All too often, people rush through the morning and try to save time by skipping breakfast.
Dr. Tara Swart, a neuroscientist, wrote in Fast Company that instead, people should carefully plan their meals to ensure that they’re getting the nutrients that improve concentration, reduce stress and promote good decision-making throughout the day.
The food we eat fuels our brains, which use up to 30% of the energy gained from what we consume. When you haven’t properly nourished your brain with food and water, it reverts to “survival mode,” Swart writes. “It draws blood away from the rational cortex toward the part of the brain that controls basic functions you depend on to get through the day,” such as commuting or getting dressed.
So while you might feel OK completing your routine tasks, things like problem solving and regulating emotions will be more difficult after skipping a meal or eating food with little nutritional value.
Swart shared some tips for getting your brain what it needs to function at its best with Fast Company:
Often, we only drink water when we feel thirsty. In reality, however, we need to consume about 500 mL of water per 30 pounds of body weight to maintain the hydration that prevents us from harming our focus, memory and decision-making, Swart writes. Research shows that even 1% dehydration can negatively affect brain performance.

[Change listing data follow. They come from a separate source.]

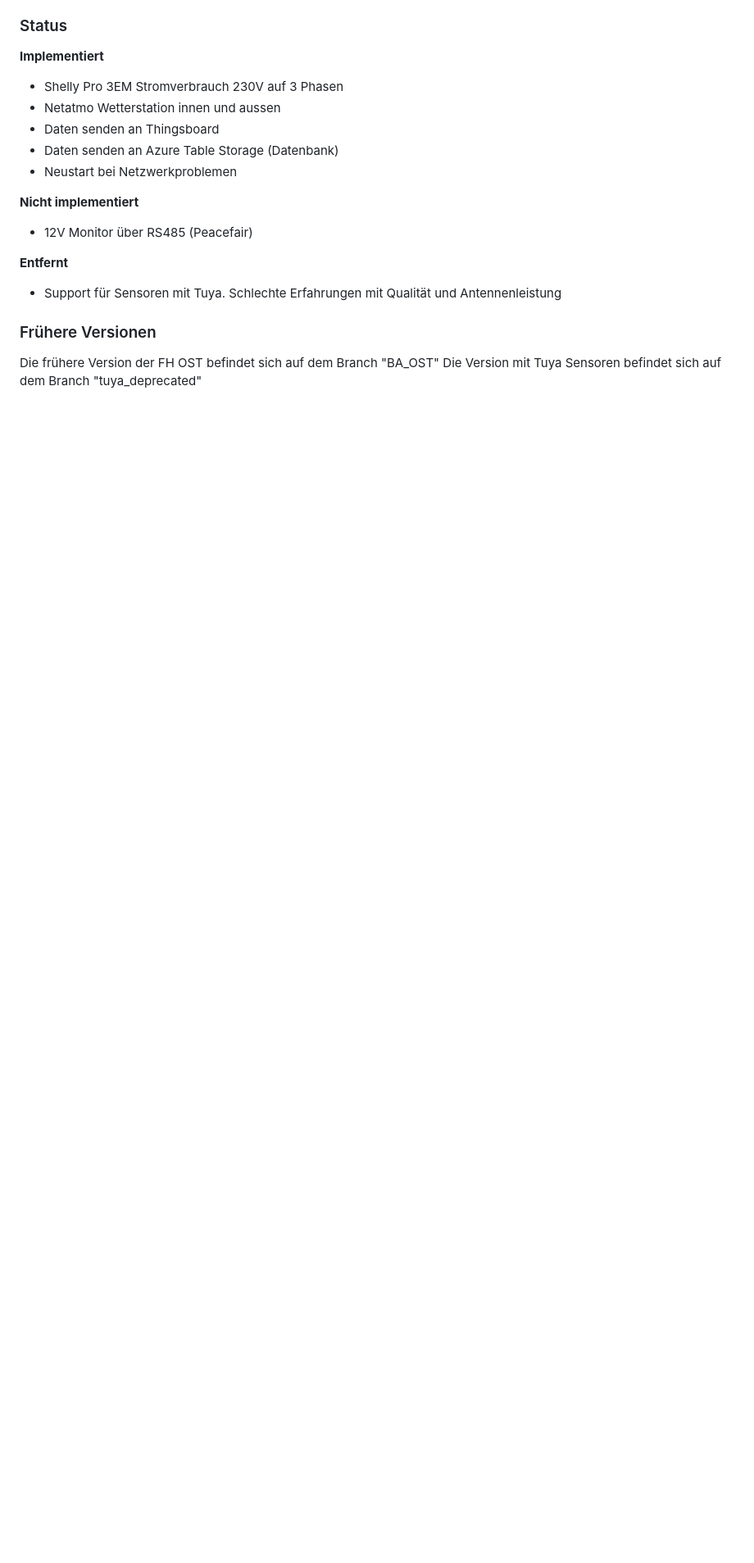
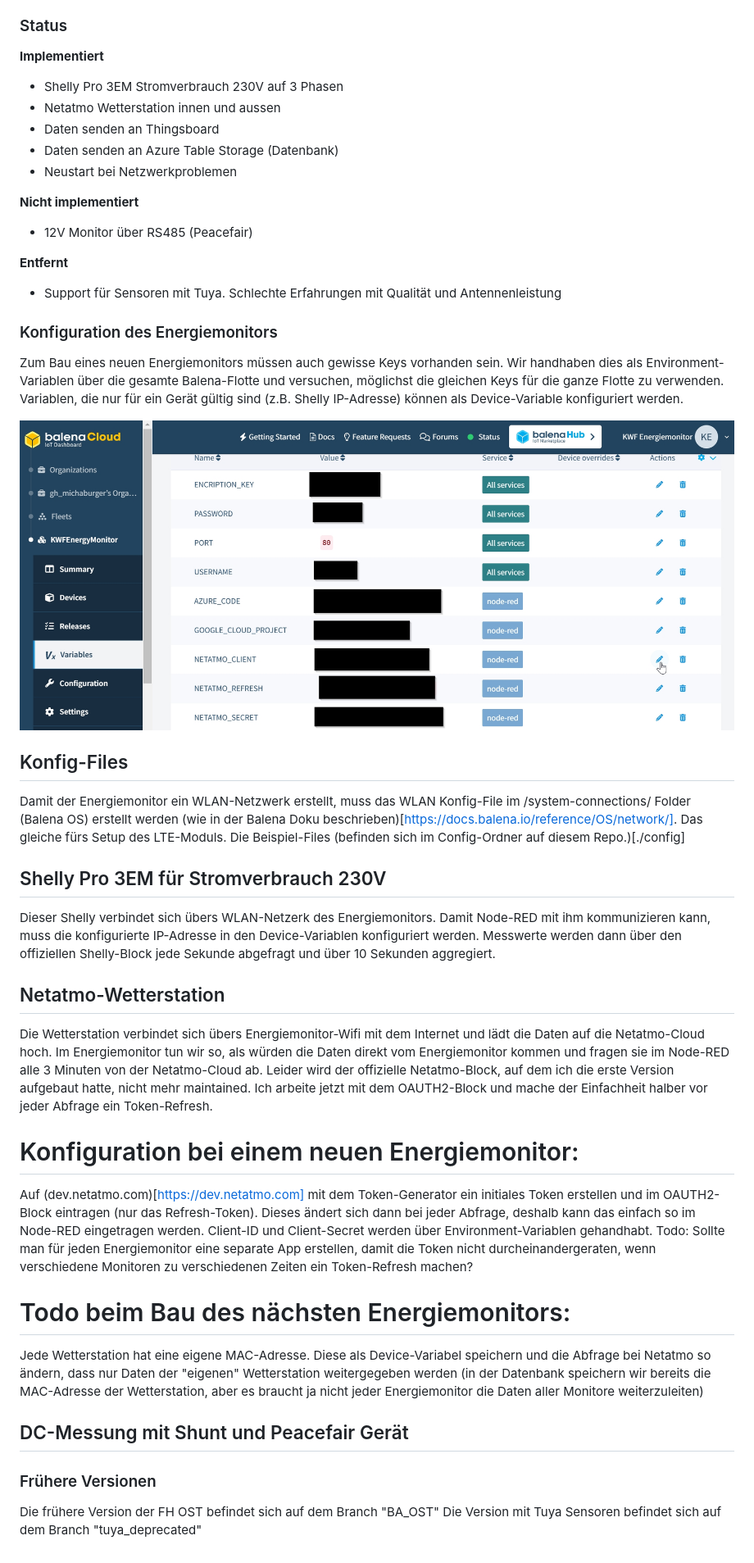
Before and after one commit to Verein-Kleinwohnformen/energiemonitor-nodered-flows, a Markdown page: README.md, the part around the change. Shown at 82% size. GitHub-like rendering; pictures changed too: img/balena_variables.jpg (added); blank space fills up the shorter version.

Commit message:
Dokumentation verbessert und Balena Config-Files hochgeladen

```diff
--- a/README.md
+++ b/README.md
@@ -23,6 +23,30 @@ __Nicht implementiert__
 __Entfernt__
 - Support für Sensoren mit Tuya. Schlechte Erfahrungen mit Qualität und Antennenleistung
 
+### Konfiguration des Energiemonitors
+Zum Bau eines neuen Energiemonitors müssen auch gewisse Keys vorhanden sein. Wir handhaben dies als Environment-Variablen über die gesamte Balena-Flotte und versuchen, möglichst die gleichen Keys für die ganze Flotte zu verwenden. Variablen, die nur für ein Gerät gültig sind (z.B. Shelly IP-Adresse) können als Device-Variable konfiguriert werden.
+
+![keys](./img/balena_variables.jpg)
+
+## Konfig-Files
+Damit der Energiemonitor ein WLAN-Netzwerk erstellt, muss das WLAN Konfig-File im /system-connections/ Folder (Balena OS) erstellt werden (wie in der Balena Doku beschrieben)[https://docs.balena.io/reference/OS/network/]. Das gleiche fürs Setup des LTE-Moduls. Die Beispiel-Files (befinden sich im Config-Ordner auf diesem Repo.)[./config]
+
+
+## Shelly Pro 3EM für Stromverbrauch 230V
+Dieser Shelly verbindet sich übers WLAN-Netzerk des Energiemonitors. Damit Node-RED mit ihm kommunizieren kann, muss die konfigurierte IP-Adresse in den Device-Variablen konfiguriert werden. Messwerte werden dann über den offiziellen Shelly-Block jede Sekunde abgefragt und über 10 Sekunden aggregiert.
+
+## Netatmo-Wetterstation
+Die Wetterstation verbindet sich übers Energiemonitor-Wifi mit dem Internet und lädt die Daten auf die Netatmo-Cloud hoch. Im Energiemonitor tun wir so, als würden die Daten direkt vom Energiemonitor kommen und fragen sie im Node-RED alle 3 Minuten von der Netatmo-Cloud ab. Leider wird der offizielle Netatmo-Block, auf dem ich die erste Version aufgebaut hatte, nicht mehr maintained. Ich arbeite jetzt mit dem OAUTH2-Block und mache der Einfachheit halber vor jeder Abfrage ein Token-Refresh.
+
+# Konfiguration bei einem neuen Energiemonitor:
+Auf (dev.netatmo.com)[https://dev.netatmo.com] mit dem Token-Generator ein initiales Token erstellen und im OAUTH2-Block eintragen (nur das Refresh-Token). Dieses ändert sich dann bei jeder Abfrage, deshalb kann das einfach so im Node-RED eingetragen werden. Client-ID und Client-Secret werden über Environment-Variablen gehandhabt. Todo: Sollte man für jeden Energiemonitor eine separate App erstellen, damit die Token nicht durcheinandergeraten, wenn verschiedene Monitoren zu verschiedenen Zeiten ein Token-Refresh machen?
+
+# Todo beim Bau des nächsten Energiemonitors:
+Jede Wetterstation hat eine eigene MAC-Adresse. Diese als Device-Variabel speichern und die Abfrage bei Netatmo so ändern, dass nur Daten der "eigenen" Wetterstation weitergegeben werden (in der Datenbank speichern wir bereits die MAC-Adresse der Wetterstation, aber es braucht ja nicht jeder Energiemonitor die Daten aller Monitore weiterzuleiten)
+
+## DC-Messung mit Shunt und Peacefair Gerät
+
+
 ### Frühere Versionen
 Die frühere Version der FH OST befindet sich auf dem Branch "BA_OST"
 Die Version mit Tuya Sensoren befindet sich auf dem Branch "tuya_deprecated"
```
Also changed, not shown: 2 other files.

Omega-3 fatty acids, vitamin B12 and protein can help prevent mental decline and contribute to brain-cell growth, Swart writes in Fast Company. These beneficial ingredients can be found in fish like salmon and mackerel.
Magnesium helps reduce release of cortisol, a stress hormone, and also regulates body processes such as blood pressure and sugar levels. Eating magnesium-rich foods such as leafy greens, grains and beans, among other things, can help restore magnesium stores that are integral to healthy body processes.
Read more tips to get your brain working at its best here.